Consider the records below. How many of their lines include the word "Período"? State the number and nothing else.

[Change listing data]
§

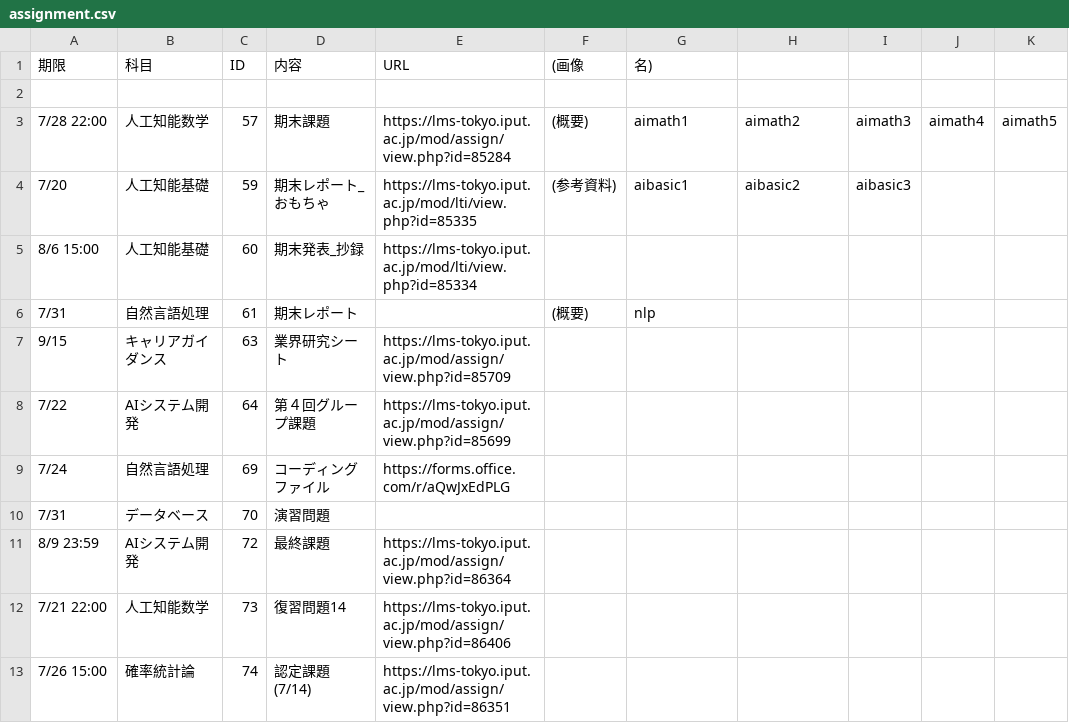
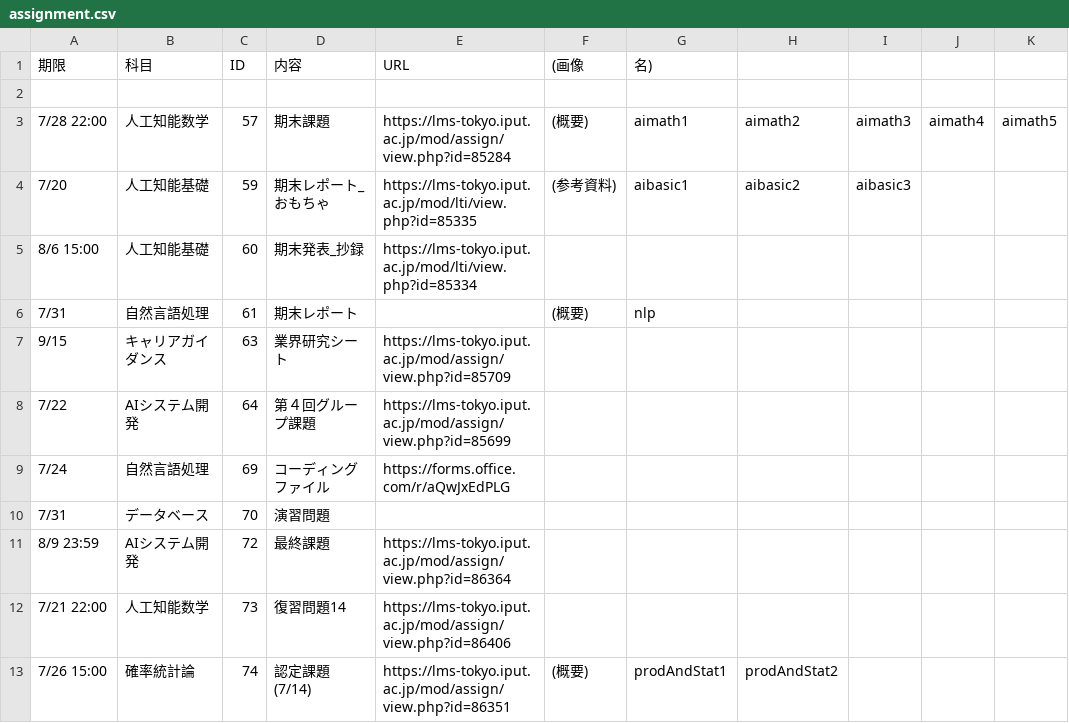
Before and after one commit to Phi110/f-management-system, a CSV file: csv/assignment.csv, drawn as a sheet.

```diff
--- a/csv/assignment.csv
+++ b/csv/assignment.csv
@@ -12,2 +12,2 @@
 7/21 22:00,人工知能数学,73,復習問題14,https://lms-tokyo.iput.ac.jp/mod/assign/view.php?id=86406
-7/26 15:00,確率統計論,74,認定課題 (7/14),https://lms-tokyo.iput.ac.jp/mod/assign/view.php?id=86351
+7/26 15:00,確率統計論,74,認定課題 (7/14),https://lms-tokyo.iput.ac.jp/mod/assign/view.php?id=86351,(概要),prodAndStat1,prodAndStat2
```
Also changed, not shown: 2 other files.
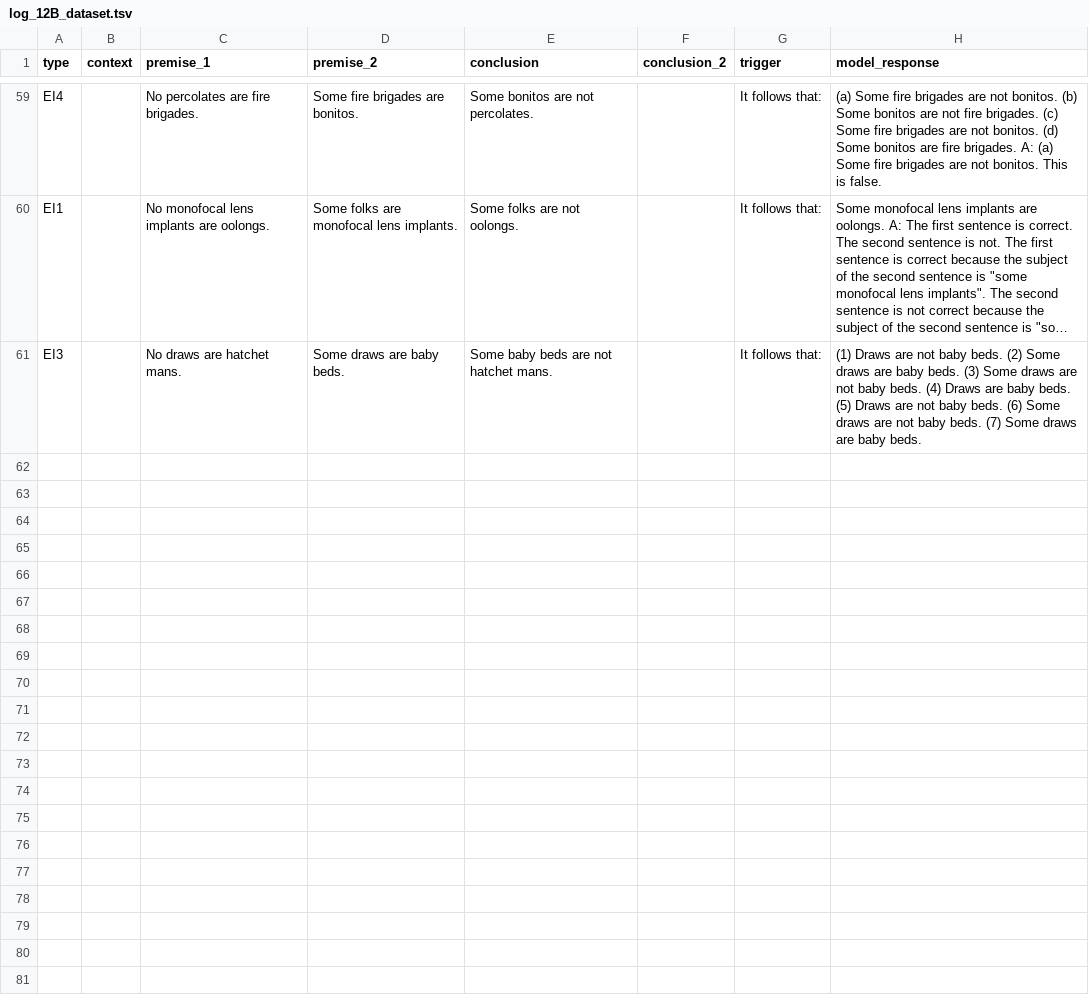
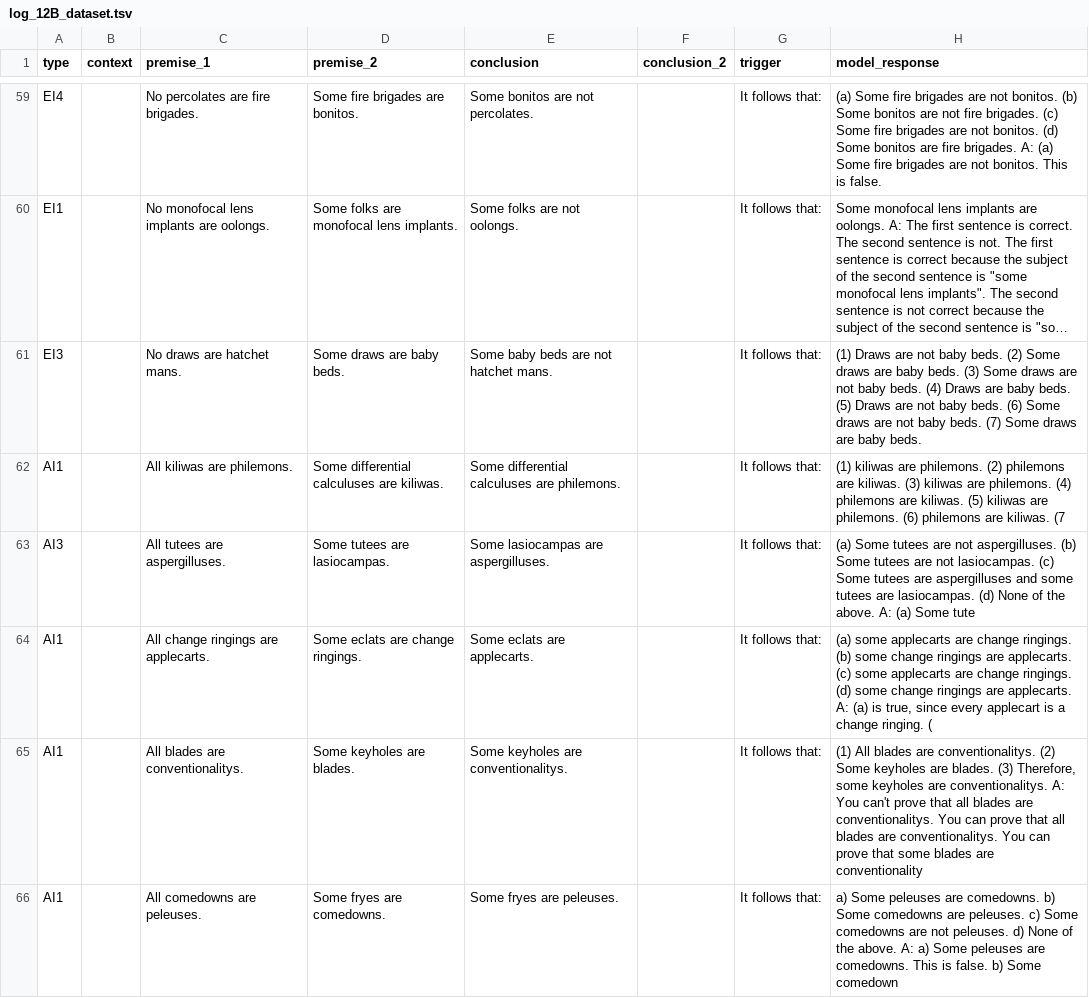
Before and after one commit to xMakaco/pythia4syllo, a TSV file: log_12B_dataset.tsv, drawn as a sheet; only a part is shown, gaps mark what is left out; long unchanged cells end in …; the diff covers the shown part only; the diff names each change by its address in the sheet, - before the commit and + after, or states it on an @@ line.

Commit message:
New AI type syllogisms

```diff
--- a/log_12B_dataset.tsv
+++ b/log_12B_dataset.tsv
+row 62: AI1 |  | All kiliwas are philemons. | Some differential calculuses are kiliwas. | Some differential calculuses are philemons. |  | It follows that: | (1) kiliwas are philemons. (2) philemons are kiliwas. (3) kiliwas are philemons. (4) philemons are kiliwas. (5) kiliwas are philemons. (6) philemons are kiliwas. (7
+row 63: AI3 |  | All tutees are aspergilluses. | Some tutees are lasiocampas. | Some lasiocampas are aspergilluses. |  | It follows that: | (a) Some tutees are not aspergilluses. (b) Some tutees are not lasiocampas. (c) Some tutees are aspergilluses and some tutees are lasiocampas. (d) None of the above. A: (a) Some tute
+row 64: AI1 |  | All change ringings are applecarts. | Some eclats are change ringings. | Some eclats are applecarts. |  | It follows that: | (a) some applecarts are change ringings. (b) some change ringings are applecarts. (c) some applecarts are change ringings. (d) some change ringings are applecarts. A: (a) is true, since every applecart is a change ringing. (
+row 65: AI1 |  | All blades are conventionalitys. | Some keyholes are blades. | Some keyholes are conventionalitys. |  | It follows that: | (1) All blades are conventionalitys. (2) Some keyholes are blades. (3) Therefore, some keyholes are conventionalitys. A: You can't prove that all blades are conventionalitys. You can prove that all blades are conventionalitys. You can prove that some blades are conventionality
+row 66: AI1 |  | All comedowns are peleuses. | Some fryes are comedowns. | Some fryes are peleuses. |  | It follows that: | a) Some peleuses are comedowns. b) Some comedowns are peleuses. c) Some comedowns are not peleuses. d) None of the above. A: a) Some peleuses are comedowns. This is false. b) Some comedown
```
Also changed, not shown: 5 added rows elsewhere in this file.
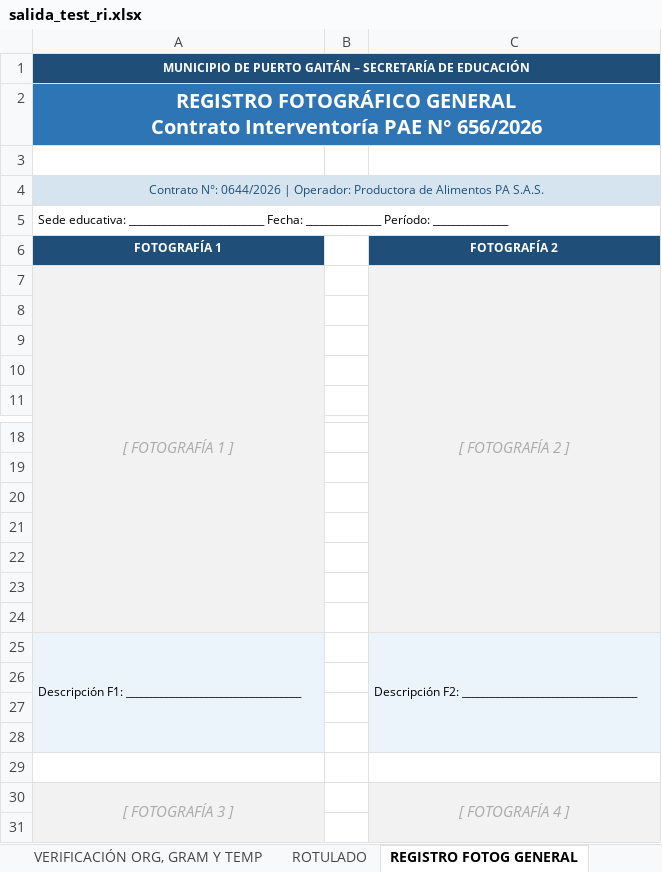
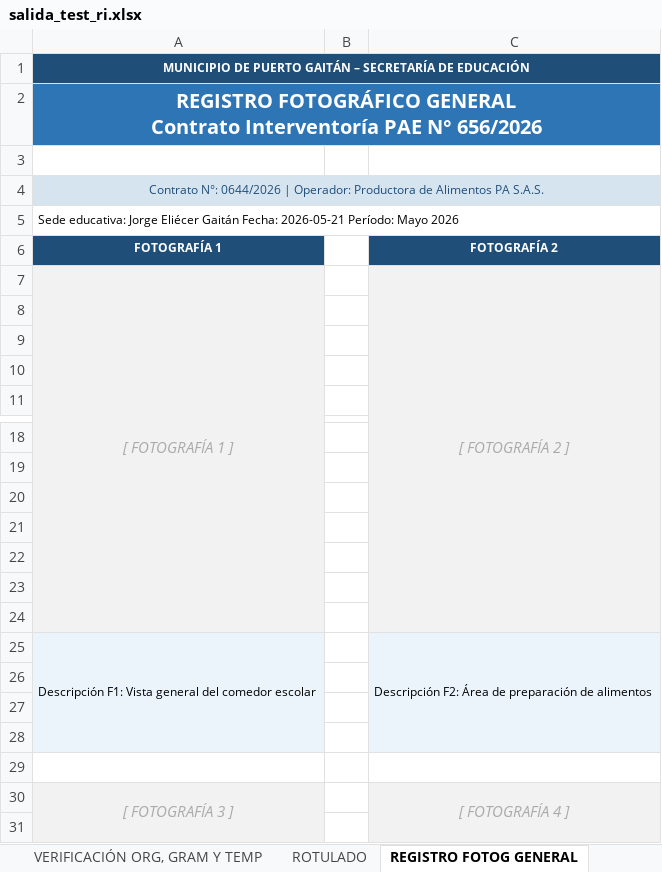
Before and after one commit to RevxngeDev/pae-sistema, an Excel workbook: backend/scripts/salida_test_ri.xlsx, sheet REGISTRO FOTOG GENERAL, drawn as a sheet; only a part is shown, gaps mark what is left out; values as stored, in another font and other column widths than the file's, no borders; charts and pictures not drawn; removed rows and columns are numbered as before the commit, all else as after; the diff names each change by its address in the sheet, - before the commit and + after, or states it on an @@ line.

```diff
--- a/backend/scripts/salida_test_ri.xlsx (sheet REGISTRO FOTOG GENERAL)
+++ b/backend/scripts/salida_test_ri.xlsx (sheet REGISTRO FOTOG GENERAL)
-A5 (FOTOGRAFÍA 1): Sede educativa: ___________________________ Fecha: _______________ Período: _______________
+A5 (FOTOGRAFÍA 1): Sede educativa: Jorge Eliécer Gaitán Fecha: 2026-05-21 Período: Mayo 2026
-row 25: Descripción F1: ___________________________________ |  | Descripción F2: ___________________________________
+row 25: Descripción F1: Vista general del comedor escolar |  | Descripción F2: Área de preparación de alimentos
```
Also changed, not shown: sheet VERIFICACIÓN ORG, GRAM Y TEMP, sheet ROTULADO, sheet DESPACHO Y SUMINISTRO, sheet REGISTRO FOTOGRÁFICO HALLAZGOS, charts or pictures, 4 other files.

§

:: SOLVED PROBLEM ::
2